Cecile Licad sported a new look in her latest triumphant concerts in New Mexico and Texas last weekend. Her new bob made her look many years younger and her Filipino fans were cheering.
Licad fan Franco Mendoza drove four hours from Houston to Stephenville, Texas, to watch her recital, consisting of Liszt’s B Minor Sonata and Chopin’s 12 Etudes, Op. 25.
The Texas concert was part of the annual piano festival.
Observed Franco: “The audiences were in awe of her and everyone remained in rapt attention. I guess their jaws dropped at the Winter Wind Etude which Cecile played so effortlessly.”
Leslie Spotz, associate professor of piano in a state university in Texas, said: “As far as I know, this music has never been performed in Texas in a live concert by a woman. So, in a way, this was a historic event. Ms Licad’s repertoire for this concert was as fiendishly difficult as it got.”

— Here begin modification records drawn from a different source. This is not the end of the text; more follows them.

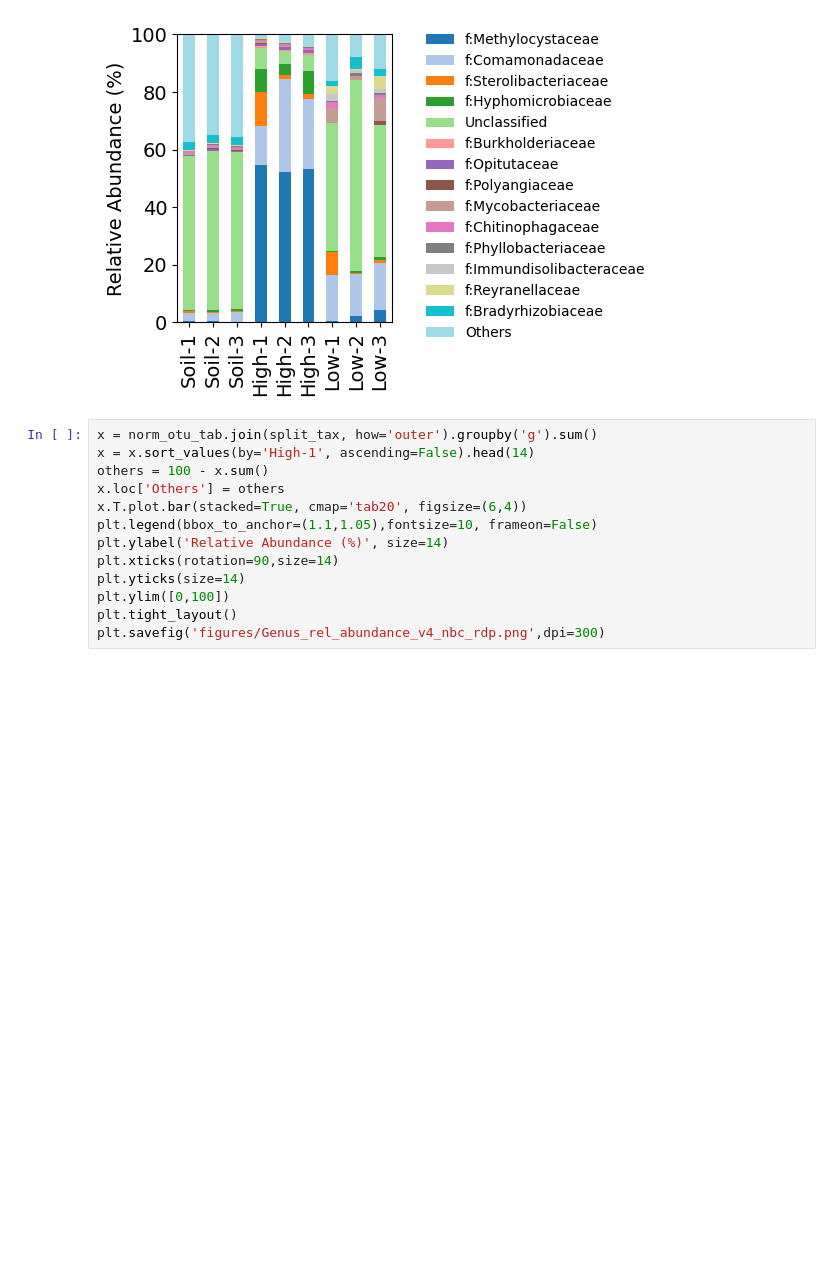
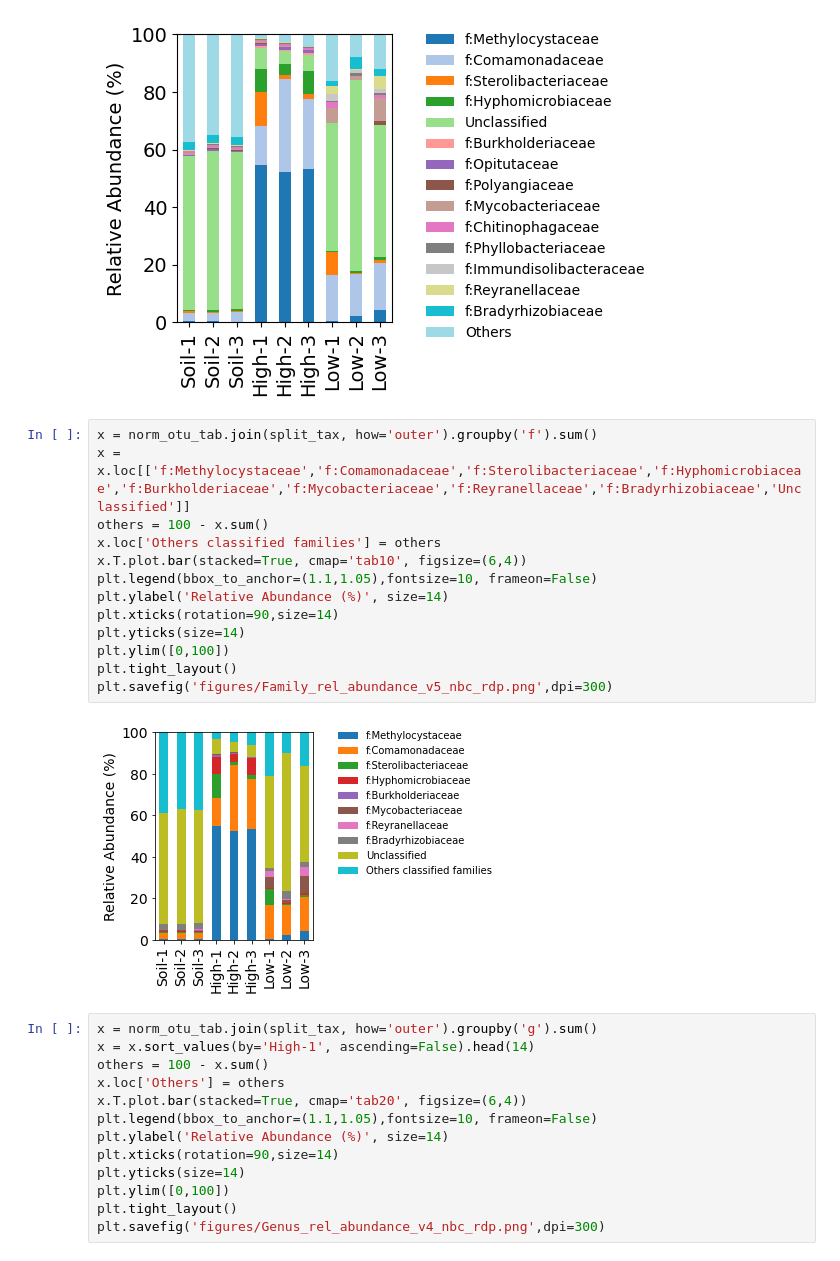
Before and after one commit to zflink/Wetland_Methanotrophs_PHA, a Jupyter notebook: 16S_sequencing/16S_data_plotting.ipynb, the cells around one changed output. Saved outputs shown, nothing was run; the diff lists cells and outputs as text; blank space fills up the shorter version.

```diff
--- a/16S_sequencing/16S_data_plotting.ipynb
+++ b/16S_sequencing/16S_data_plotting.ipynb
@@ -195,6 +241,21 @@ plt.tight_layout()
 plt.savefig('figures/Family_rel_abundance_v4_nbc_rdp.png',dpi=300)
 # %% [output]
 [figure]
+# %%
+x = norm_otu_tab.join(split_tax, how='outer').groupby('f').sum()
+x = x.loc[['f:Methylocystaceae','f:Comamonadaceae','f:Sterolibacteriaceae','f:Hyphomicrobiaceae','f:Burkholderiaceae','f:Mycobacteriaceae','f:Reyranellaceae','f:Bradyrhizobiaceae','Unclassified']]
+others = 100 - x.sum()
+x.loc['Others classified families'] = others
+x.T.plot.bar(stacked=True, cmap='tab10', figsize=(6,4))
+plt.legend(bbox_to_anchor=(1.1,1.05),fontsize=10, frameon=False)
+plt.ylabel('Relative Abundance (%)', size=14)
+plt.xticks(rotation=90,size=14)
+plt.yticks(size=14)
+plt.ylim([0,100])
+plt.tight_layout()
+plt.savefig('figures/Family_rel_abundance_v5_nbc_rdp.png',dpi=300)
+# %% [output]
+[figure, added]
 # %%
 x = norm_otu_tab.join(split_tax, how='outer').groupby('g').sum()
 x = x.sort_values(by='High-1', ascending=False).head(14)
```
Also changed, not shown: parts of 4 cells of this notebook.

Earlier, Licad was soloist of the Santa Fe Pro Musica Chamber Orchestra under Thomas O’Connor, playing Brahms Piano Concerto No. 1 in D Minor, Op. 15, at the 820-seater Lensic Performing Arts Center in Santa Fe, New Mexico, to rousing standing ovations last Jan. 27-28.

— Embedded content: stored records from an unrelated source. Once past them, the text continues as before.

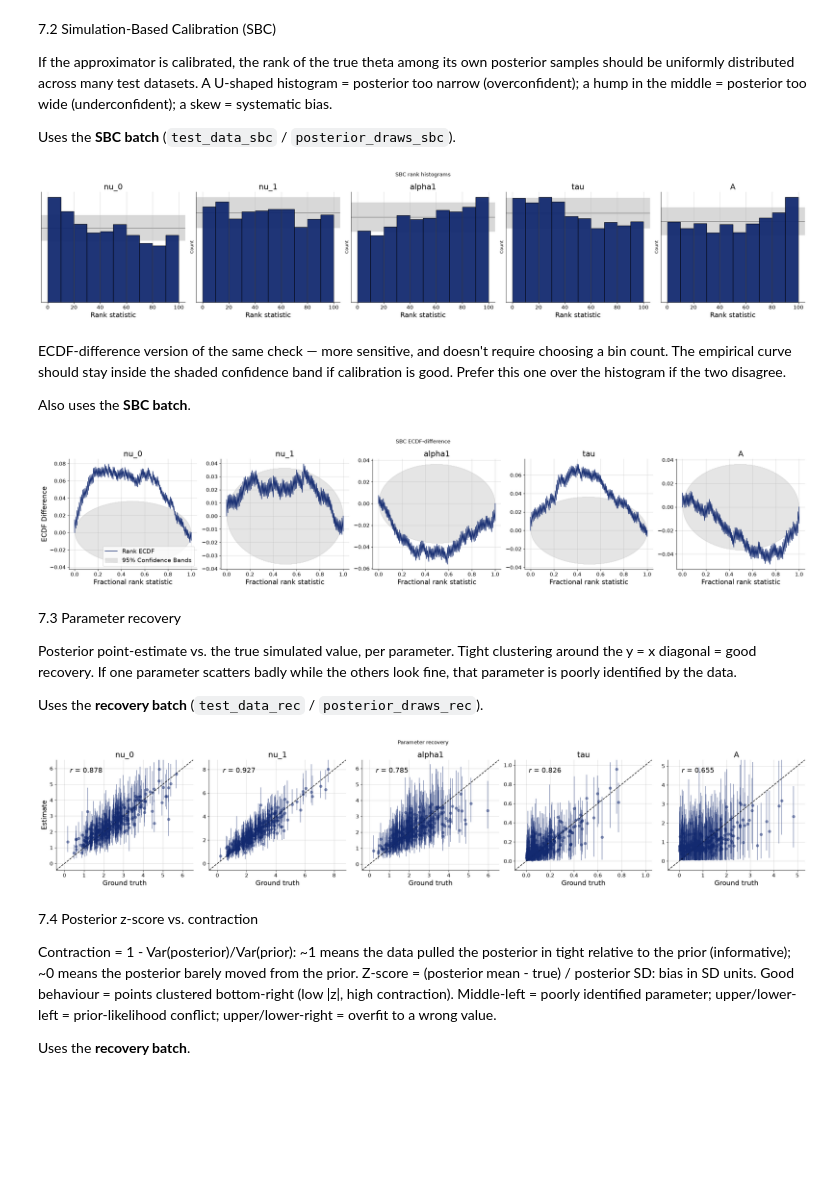
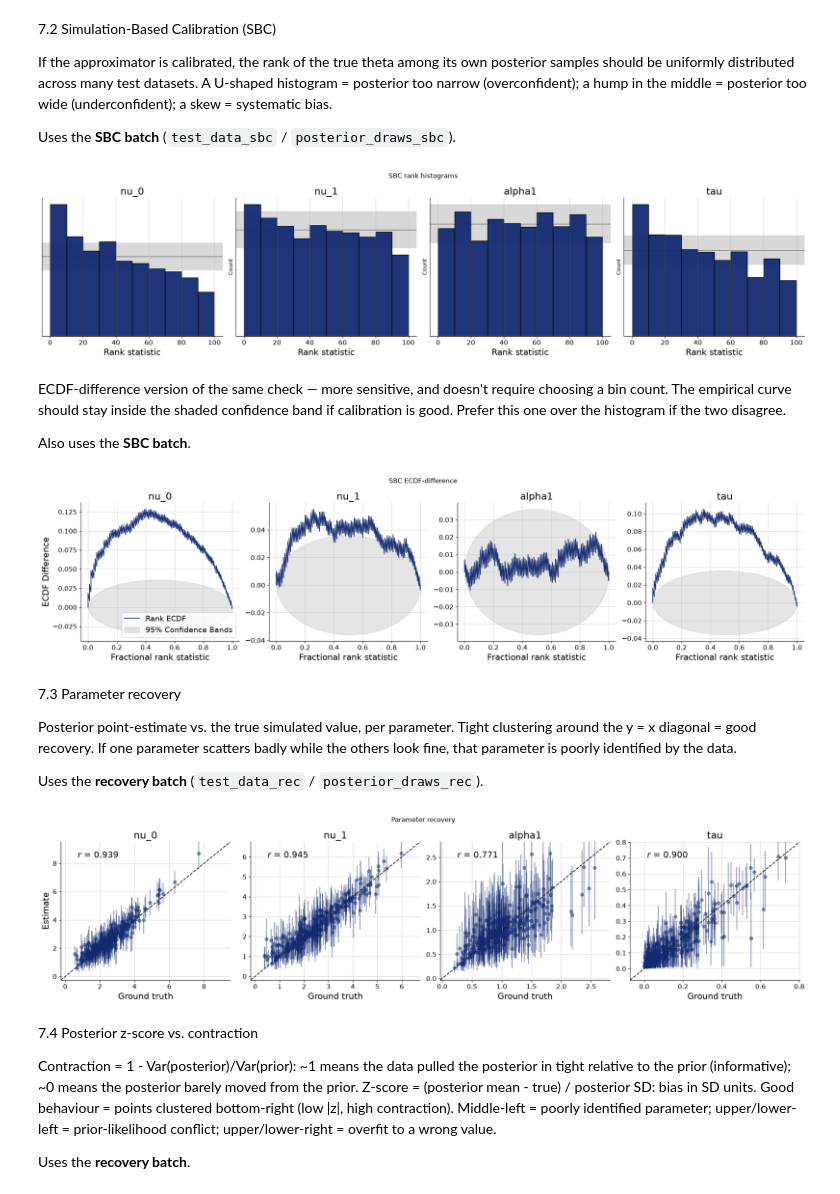
Before and after one commit to avi-0106/double-response-sbi_group17, a Jupyter notebook: notebooks/final/full_project.ipynb, the cells around one changed output. Saved outputs shown, nothing was run; the diff lists cells and outputs as text; code cells hidden in the pictures; blank space fills up the shorter version.

Commit message:
Revert A parameter, restore N_TRIALS to 1000

```diff
--- a/notebooks/final/full_project.ipynb
+++ b/notebooks/final/full_project.ipynb
@@ -13,9 +13,9 @@ DT = 0.02
 DR_WINDOW = 0.25  # 250ms double-response window, from Evans et al. (2020)
 
 PRIORS = {
-    "nu":     {"shape": 5, "scale": 0.5},
-    "alpha1": {"shape": 5, "scale": 0.44},
-    "tau":    {"scale": 0.15},
+    "nu": {"shape": 5, "scale": 0.5},
+    "alpha1": {"shape": 5, "scale": 0.2},
+    "tau": {"scale": 0.15},
 }
 
 rng = np.random.default_rng(SEED)
@@ -26,8 +29,7 @@ def prior():
     nu = rng.gamma(shape=PRIORS["nu"]["shape"], scale=PRIORS["nu"]["scale"], size=2)
     alpha1 = rng.gamma(shape=PRIORS["alpha1"]["shape"], scale=PRIORS["alpha1"]["scale"])
     tau = rng.exponential(scale=PRIORS["tau"]["scale"])
-    A = rng.uniform(0, alpha1)          # starting-point range, must stay below threshold
-    return {"nu": nu, "alpha1": alpha1, "tau": tau, "A": A}
+    return {"nu": nu, "alpha1": alpha1, "tau": tau}
 
 print(prior())
 # %% [output]
@@ -38,13 +40,13 @@ print(prior())
 def context():
     return {"n": N_TRIALS}
 
-def simulate_dataset(nu, alpha1, tau, A, n=N_TRIALS, max_t=MAX_T, dt=DT, dr_window=DR_WINDOW):
+def simulate_dataset(nu, alpha1, tau, n=N_TRIALS, max_t=MAX_T, dt=DT, dr_window=DR_WINDOW):
     total_t = max_t + dr_window
     n_steps = int(total_t / dt)
     sqrt_dt = np.sqrt(dt)
 
-    evidence0 = rng.uniform(0, A, size=n)   # was: np.zeros(n)
-    evidence1 = rng.uniform(0, A, size=n)   # was: np.zeros(n)
+    evidence0 = np.zeros(n)
+    evidence1 = np.zeros(n)
     crossed0 = np.zeros(n, dtype=bool)
     crossed1 = np.zeros(n, dtype=bool)
     cross_time0 = np.full(n, np.inf)
@@ -67,9 +69,6 @@ def simulate_dataset(nu, alpha1, tau, A, n=N_TRIALS, max_t=MAX_T, dt=DT, dr_wind
 
     win_time = np.minimum(cross_time0, cross_time1)
     lose_time = np.maximum(cross_time0, cross_time1)
-    # ~0.003% of trials never cross within total_t (measured empirically).
-    # These fall back to win_time=max_t and correct=1.0 below, a known,
-    # negligible simplification, not a real "correct, slow" response.
     win_time = np.where(np.isinf(win_time), max_t, win_time)
 
     correct = np.where(cross_time0 < cross_time1, 0.0, 1.0)
@@ -77,7 +76,7 @@ def simulate_dataset(nu, alpha1, tau, A, n=N_TRIALS, max_t=MAX_T, dt=DT, dr_wind
 
     gap = lose_time - win_time
     double_flag = ((gap <= dr_window) & (~np.isinf(lose_time))).astype(float)
-    second_response_time = np.where(double_flag == 1.0, gap, 0.0)   # was: lose_time + tau
+    second_response_time = np.where(double_flag == 1.0, gap, 0.0)
 
     return {
         "first_response_time": first_response_time,
@@ -87,6 +86,6 @@ def simulate_dataset(nu, alpha1, tau, A, n=N_TRIALS, max_t=MAX_T, dt=DT, dr_wind
     }
 
 p = prior()
-data = simulate_dataset(p["nu"], p["alpha1"], p["tau"], p["A"])
+data = simulate_dataset(p["nu"], p["alpha1"], p["tau"])
 print("double response rate:", data["double_flag"].mean())
 # %% [output]
@@ -215,15 +209,15 @@ Uses the **SBC batch** (`test_data_sbc` / `posterior_draws_sbc`).
 # %%
 import matplotlib.pyplot as plt
 f_sbc_hist = bf.diagnostics.plots.calibration_histogram(
     estimates=posterior_draws_sbc,
     targets=test_data_sbc,
-    variable_keys=["nu", "alpha1", "tau", "A"],
+    variable_keys=["nu", "alpha1", "tau"],
 )
 f_sbc_hist.suptitle("SBC rank histograms")
 f_sbc_hist.tight_layout()
 plt.show()
 # %% [output]
-[figure, old version]
+[figure, new version]
 # %% [markdown]
 ECDF-difference version of the same check — more sensitive, and doesn't require choosing a bin count. The empirical curve should stay inside the shaded confidence band if calibration is good. Prefer this one over the histogram if the two disagree.
 
@@ -232,14 +226,14 @@ Also uses the **SBC batch**.
 f_sbc_ecdf = bf.diagnostics.plots.calibration_ecdf(
     estimates=posterior_draws_sbc,
     targets=test_data_sbc,
-    variable_keys=["nu", "alpha1", "tau", "A"],
+    variable_keys=["nu", "alpha1", "tau"],
     difference=True,
 )
 f_sbc_ecdf.suptitle("SBC ECDF-difference")
 f_sbc_ecdf.tight_layout()
 plt.show()
 # %% [output]
-[figure, old version]
+[figure, new version]
 # %% [markdown]
 7.3 Parameter recovery
 
@@ -250,13 +244,13 @@ Uses the **recovery batch** (`test_data_rec` / `posterior_draws_rec`).
 f_recovery = bf.diagnostics.plots.recovery(
     estimates=posterior_draws_rec,
     targets=test_data_rec,
-    variable_keys=["nu", "alpha1", "tau", "A"],
+    variable_keys=["nu", "alpha1", "tau"],
 )
 f_recovery.suptitle("Parameter recovery")
 f_recovery.tight_layout()
 plt.show()
 # %% [output]
-[figure, old version]
+[figure, new version]
 # %% [markdown]
 7.4 Posterior z-score vs. contraction
 
```
Also changed, not shown: parts of 15 cells of this notebook, 1 other file.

It is the same piano concerto that got the Filipino pianist her first standing ovation in Moscow in April last year with the Russian State Orchestra.
One of the few Filipinos in a predominantly American audience was Dr. Lara Halili, a certified Licad fan who filed a six-day leave of absence from her hospital work to watch Cecile Licad.
“One of the rewards of leaving your work to watch a great Filipino pianist perform in a foreign land is that you are virtual witness to the fact that she is well-loved by audiences not just in her native country,” said Lara.
Licad admitted to her Filipino fan that the Brahms concerto was one of the toughest in the repertoire. “Playing that is like climbing a mountain, but you are instantly rewarded because the music is so profound,” she told Lara, who watched the Licad concerts for two successive nights.
With Lea and Lisa
Licad is headed for the Philippines next month, before her Boston engagement, to perform with Philippine Broadway star Lea Salonga and prima ballerina Lisa Macuja Elizalde, with conductor Gerard Salonga and the Filharmonika orchestra on March 17 at the CCP Main Theater.
The two latest CDs of Licad with celebrated German cellist Alban Gerhardt—Casals Encores and Faure Cello Sonatas—continue to receive rave notices.
British music critic Andrew Clements wrote that Gerhardt’s account of Fauré’s two cello sonatas, both late works, repaid careful listening.
“Like the works themselves, his playing and that of the pianist Cecile Licad is full of subtleties, the half-tones and inflections that make the chamber music of Fauré’s final decade so elusive and fragile. Nothing here is forced or made to conform; whether it’s the urgent outpourings of the first movement of the D Minor Sonata, Op. 109, or the utterly different slow movement of the G Minor, Op. 117, the pacing seems perfectly natural, the coloring distinctive.”
Another British music critic, Jeoffrey Norris, wrote: “A gorgeous performance of the well-known Élégie comes as the first of the five ‘encores’ on this magnificent disc devoted for the most part to Fauré’s two cello sonatas, the D Minor, composed in 1917, and the G Minor from 1921. The passion and sorrowful rapture that Alban Gerhardt and Cecile Licad bring to the Élégie are complemented by the yearning ardor of a Romance, the virtuoso flutter and bustle of Papillon, the lyrical sweep of the Sérénade and the delicate lilt of the Sicilienne, which is also familiar in orchestral guise.”
Cecile Licad performs with Broadway star Lea Salonga and Filipino prima ballerina Lisa Macuja Elizalde on March 17, at the CCP Main theater. She will also perform on March 22 at the Holy Angel University in Angeles City and in Cebu City.